It’s hard to believe that the summer solstice was only a few days ago. It’s the longest day of the year, but it’s the one that makes me contemplate how swift summer is, since we lose about a minute of sunlight each day from now until December. Everything in our yard is in full bloom, but that floral kaleidoscope carries with it the knowledge that the beauty of summer is at its zenith. The green hills in the parks nearby have already given way to an almost fluorescent yellow. This is a time to hang onto what brightness, color and warmth there is, to wring what we can from the waning days.
Castro Valley, where I live, is the land of plums. We have six plum trees in our back yard, and everyone who lives here seems to have at least one. Our neighbor has been known to take a Shopvac to his tree and suck all the plums off it before they do any damage to his lawn. At some point during the first few weeks of June, our Santa Rosa plums—the best plums there are—ripen at the same time and fall to the ground. The window of opportunity to collect them is a short one. Every year around this time I experience “fruit guilt,” the shame of not dealing properly with all the plums this tree produces. The shame of being less organized and less industrious than my ancestors were. It lingers around me like the smell of, well–rotten fruit.
Today, I go into the yard, determined to do something. Most of the plums are gone by now, but a few still cling to the upper branches and some of the ones on the ground are not yet spoiled. The other trees—with tiny plums that are a lemon or pale coral color—can be ignored. The fruit from these trees is sour and inedible. I concentrate on the Santa Rosa plum tree. The plums on this tree have an eggplant-colored skin with a powdery-blue patina smeared across the surface. I pluck one of them from the ground. Larger than a golf ball and smaller than a tennis ball, it fits into my palm perfectly. Plum-sized, it is a measurement unto itself. Some jewel-toned syrup oozes out of its broken skin. It’s hot and pungent as strawberry jam that’s ready to be ladled into canning jars. How many plums did the tree produce this year? Two hundred? Five hundred? I want to quantify them, as if having a number to affix to them will make them manageable.
“It is better to do something than to do nothing,” a friend, considerably older than I was, said to me years ago. That was his mantra, apparently. I, in my twenties, thought, “What kind of philosophy is that?” I pitied him for being so full of self-doubt, so paralyzed by his choices. Today, I am as old as he was when he told me this puzzling mantra. And I think I know what he meant now. What he probably meant was, “It is better to do anything than to do nothing.” This makes sense at a gut level but, upon examination, is terrible advice. Still, no piece of advice is perfect, when scrutinized too heavily. I heed his advice, picking up as many of the plums as I can, putting them into pans and buckets, but not beating myself up over the ones that lie on the ground, fermenting in a pile of wasteful profusion, a gooey plum stew.
Pretty soon, June will be a distant memory, and so will the plums.
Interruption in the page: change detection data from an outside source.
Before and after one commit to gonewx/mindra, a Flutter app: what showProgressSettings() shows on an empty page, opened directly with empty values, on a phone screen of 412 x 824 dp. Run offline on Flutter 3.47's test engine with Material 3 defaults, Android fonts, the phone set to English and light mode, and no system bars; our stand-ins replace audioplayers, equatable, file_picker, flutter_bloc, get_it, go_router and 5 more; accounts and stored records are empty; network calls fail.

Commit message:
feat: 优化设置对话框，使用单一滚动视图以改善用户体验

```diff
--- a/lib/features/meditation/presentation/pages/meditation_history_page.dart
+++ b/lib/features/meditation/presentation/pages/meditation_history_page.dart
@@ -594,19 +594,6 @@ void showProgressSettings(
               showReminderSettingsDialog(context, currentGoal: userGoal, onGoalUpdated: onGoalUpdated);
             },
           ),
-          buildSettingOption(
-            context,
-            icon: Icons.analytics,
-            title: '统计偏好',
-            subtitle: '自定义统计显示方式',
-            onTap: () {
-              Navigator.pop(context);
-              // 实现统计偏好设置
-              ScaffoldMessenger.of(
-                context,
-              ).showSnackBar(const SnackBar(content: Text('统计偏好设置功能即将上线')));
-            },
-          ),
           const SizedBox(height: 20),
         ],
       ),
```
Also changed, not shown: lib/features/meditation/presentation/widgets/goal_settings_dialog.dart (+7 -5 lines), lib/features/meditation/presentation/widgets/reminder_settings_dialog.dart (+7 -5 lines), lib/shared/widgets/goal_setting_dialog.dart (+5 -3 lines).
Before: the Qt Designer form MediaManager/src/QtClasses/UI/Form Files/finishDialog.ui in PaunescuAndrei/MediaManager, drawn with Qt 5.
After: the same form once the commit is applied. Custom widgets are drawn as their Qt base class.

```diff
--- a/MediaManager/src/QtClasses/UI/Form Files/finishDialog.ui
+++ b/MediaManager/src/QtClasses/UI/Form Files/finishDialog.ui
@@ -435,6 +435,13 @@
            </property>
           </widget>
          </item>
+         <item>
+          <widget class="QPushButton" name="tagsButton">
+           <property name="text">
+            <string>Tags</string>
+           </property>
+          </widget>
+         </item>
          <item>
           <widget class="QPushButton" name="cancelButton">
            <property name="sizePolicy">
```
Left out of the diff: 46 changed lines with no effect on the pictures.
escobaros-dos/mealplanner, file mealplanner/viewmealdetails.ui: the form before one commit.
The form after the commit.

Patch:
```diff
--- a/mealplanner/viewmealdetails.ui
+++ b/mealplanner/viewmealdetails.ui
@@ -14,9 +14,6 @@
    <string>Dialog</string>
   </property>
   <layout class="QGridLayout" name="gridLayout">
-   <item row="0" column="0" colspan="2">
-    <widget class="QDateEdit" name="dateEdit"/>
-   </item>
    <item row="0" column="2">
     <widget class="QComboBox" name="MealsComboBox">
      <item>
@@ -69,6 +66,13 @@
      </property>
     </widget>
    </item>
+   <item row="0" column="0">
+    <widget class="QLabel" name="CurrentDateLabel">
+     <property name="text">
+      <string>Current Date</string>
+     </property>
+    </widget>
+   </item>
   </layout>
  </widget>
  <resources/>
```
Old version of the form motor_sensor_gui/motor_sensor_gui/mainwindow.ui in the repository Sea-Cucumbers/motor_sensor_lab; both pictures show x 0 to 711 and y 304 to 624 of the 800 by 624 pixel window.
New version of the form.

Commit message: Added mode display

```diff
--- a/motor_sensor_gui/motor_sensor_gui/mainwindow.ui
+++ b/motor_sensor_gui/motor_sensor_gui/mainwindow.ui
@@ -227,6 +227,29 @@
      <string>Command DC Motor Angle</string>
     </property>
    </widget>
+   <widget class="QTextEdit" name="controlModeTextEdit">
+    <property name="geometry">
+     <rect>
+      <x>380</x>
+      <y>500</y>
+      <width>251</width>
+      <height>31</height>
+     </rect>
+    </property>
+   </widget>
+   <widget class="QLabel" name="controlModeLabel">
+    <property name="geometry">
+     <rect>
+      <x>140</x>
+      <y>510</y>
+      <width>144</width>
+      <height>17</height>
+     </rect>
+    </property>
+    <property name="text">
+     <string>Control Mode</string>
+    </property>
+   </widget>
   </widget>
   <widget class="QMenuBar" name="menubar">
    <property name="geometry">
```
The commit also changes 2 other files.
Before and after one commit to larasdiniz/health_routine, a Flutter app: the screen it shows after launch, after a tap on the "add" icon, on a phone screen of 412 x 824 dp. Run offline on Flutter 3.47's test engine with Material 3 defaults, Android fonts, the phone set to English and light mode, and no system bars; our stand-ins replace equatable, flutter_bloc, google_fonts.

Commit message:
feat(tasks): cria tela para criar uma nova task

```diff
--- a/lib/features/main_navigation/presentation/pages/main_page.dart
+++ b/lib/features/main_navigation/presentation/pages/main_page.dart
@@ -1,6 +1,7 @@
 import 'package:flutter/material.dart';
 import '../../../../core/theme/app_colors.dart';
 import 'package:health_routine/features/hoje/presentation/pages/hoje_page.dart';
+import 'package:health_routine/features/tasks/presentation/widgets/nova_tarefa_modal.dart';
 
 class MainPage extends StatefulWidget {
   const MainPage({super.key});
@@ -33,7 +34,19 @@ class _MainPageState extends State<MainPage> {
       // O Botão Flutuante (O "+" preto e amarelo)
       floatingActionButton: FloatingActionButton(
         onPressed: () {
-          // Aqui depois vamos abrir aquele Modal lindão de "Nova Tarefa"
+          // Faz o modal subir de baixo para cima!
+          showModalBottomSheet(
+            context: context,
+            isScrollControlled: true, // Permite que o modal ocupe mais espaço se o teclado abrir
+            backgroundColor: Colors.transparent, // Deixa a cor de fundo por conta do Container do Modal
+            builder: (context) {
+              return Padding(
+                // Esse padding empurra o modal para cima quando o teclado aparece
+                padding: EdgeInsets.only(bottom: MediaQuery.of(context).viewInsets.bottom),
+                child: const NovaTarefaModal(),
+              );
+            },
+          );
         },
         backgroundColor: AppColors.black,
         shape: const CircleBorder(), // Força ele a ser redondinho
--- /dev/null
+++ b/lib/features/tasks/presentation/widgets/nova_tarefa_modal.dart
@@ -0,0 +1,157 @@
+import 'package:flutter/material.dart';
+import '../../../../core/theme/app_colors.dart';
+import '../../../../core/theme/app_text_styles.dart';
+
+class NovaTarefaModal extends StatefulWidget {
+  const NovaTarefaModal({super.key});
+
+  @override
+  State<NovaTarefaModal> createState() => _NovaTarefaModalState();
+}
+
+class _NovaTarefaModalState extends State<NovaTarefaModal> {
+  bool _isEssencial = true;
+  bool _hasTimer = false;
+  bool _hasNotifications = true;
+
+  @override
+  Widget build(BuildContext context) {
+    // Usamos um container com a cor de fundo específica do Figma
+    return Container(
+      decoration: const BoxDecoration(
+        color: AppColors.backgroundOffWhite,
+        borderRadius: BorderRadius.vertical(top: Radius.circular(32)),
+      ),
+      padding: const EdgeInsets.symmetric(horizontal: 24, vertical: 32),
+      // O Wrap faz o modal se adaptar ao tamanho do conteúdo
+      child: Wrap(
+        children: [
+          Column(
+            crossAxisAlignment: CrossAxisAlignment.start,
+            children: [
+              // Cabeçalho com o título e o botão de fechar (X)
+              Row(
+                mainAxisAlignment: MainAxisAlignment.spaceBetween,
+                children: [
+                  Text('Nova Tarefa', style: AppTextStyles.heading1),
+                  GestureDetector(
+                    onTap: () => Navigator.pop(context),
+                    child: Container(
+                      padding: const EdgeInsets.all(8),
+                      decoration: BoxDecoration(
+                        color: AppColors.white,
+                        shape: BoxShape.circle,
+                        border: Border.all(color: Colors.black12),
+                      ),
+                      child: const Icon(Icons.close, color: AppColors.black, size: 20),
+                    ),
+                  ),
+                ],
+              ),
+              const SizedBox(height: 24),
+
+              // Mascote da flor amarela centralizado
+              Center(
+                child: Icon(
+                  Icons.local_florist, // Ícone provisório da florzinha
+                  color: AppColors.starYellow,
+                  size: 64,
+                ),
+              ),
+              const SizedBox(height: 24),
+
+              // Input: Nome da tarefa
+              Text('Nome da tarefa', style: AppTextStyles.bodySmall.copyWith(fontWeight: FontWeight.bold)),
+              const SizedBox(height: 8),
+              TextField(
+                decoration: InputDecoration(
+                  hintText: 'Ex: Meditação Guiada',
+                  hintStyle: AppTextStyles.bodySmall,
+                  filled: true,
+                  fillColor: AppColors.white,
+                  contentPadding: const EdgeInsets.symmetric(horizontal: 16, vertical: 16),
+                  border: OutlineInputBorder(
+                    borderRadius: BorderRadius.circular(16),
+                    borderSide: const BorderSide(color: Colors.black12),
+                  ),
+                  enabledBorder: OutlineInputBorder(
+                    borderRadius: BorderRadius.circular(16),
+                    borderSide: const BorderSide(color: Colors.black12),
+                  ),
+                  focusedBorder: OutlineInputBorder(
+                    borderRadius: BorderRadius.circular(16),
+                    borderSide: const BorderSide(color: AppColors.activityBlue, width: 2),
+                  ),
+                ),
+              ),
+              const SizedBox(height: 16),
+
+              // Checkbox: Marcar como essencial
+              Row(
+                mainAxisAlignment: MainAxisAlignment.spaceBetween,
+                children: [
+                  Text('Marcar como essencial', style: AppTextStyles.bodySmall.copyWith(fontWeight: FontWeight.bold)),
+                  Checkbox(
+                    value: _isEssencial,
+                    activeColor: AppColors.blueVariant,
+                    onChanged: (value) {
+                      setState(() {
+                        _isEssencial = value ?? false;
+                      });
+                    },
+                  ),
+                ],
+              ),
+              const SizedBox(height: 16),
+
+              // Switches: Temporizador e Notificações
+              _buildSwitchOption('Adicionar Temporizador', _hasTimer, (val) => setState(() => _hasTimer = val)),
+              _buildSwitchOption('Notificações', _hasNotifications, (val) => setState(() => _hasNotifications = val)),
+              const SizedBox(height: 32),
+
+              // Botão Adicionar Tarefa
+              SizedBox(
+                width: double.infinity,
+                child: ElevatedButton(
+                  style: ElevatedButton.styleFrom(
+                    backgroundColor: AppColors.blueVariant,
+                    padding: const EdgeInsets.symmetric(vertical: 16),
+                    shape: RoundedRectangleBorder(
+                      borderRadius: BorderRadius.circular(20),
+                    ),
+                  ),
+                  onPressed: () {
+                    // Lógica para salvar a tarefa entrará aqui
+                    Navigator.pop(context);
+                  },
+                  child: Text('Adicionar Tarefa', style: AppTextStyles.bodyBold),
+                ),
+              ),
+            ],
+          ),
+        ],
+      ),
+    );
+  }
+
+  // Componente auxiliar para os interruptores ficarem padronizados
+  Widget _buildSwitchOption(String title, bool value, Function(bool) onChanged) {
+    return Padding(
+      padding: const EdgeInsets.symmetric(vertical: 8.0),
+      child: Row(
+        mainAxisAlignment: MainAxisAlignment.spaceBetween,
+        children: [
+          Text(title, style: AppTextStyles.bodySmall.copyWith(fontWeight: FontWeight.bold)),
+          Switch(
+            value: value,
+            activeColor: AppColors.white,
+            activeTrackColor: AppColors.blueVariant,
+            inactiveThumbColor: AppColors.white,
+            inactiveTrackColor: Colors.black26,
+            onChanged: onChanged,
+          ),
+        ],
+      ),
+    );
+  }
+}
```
They’ll be forgotten, stacked in our downstairs freezer in little Ziploc bags. What I’ll have is the memory that I did something. That I took them on, so to speak. One plum at a time.